Let's face it: our personalities make it easier for us to bond with some students, and more difficult with others. My co-leader and I are 100% on the same page as it comes to disciple making and we're good friends. But our personalities are different in some ways. And this is proving to be a huge benefit to our guys. It provides more diverse conversation and experiences, and it creates some different touch points for relationship to develop.
Having two leaders means that the logistics of running a group like this doesn't always fall on one person. I travel a fair amount. Last year we canceled at least 6 meetings because of my schedule. This year I have been out of town twice. And discipleship happened anyway. There is a long list of logistical advantages of having two small group leaders.
I've realized that I have some deficiencies I hadn't even really noticed. Having an extra set of eyes means seeing ways to grow and improve. Our overall small group experience is better because of my co-leader coming in and leading out according to his personality.

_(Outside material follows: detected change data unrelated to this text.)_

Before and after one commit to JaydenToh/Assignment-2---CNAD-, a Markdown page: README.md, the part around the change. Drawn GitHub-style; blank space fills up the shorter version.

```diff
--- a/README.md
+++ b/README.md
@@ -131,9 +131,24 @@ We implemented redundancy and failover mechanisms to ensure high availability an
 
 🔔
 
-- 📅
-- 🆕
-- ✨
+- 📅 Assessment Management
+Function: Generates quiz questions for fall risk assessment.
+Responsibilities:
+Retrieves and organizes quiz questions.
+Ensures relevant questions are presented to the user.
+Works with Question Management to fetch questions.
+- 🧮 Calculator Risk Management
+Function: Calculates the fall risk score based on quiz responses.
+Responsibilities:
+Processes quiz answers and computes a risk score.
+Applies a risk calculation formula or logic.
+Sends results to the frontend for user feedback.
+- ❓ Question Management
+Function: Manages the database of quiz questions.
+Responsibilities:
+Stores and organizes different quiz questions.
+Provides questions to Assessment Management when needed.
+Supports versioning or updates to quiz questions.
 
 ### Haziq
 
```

Whether we realize it or not, our view of life and faith is tempered by how our experiences have shaped us. When you have a "co-leader" model of leadership, you suddenly have the richness of two different sets of life experiences. My buddy and I approach things from different angles at times based on how we've been shaped by our stories. Again, the benefit for the students is huge.
Obviously, having co-leaders makes it so much easier to build meaningful relationships with students. Take last week for instance. We spent all day Saturday together as a group. We played football, basketball, video games . . . all the stuff you do with middle school guys. The cool thing? When I was playing basketball with a couple guys, my buddy was throwing the football with three more. Relationship multiplication!
Are there some considerations? I can think of a few . . .
- Personnel--Many youth pastors struggle to find one adult to lead a small group much less two.
- Flexibility--There has to be a commitment by the co-leaders to be flexible and open to each other's influence. Co-leading is a partnership.
- Humility--I have seen small group leaders over the years feed too much off the attention students give them. This is a bad quality to begin with, but there is especially no room for it in a co-leader model.
But, all in all, the experiment has been extremely beneficial to me and to our group.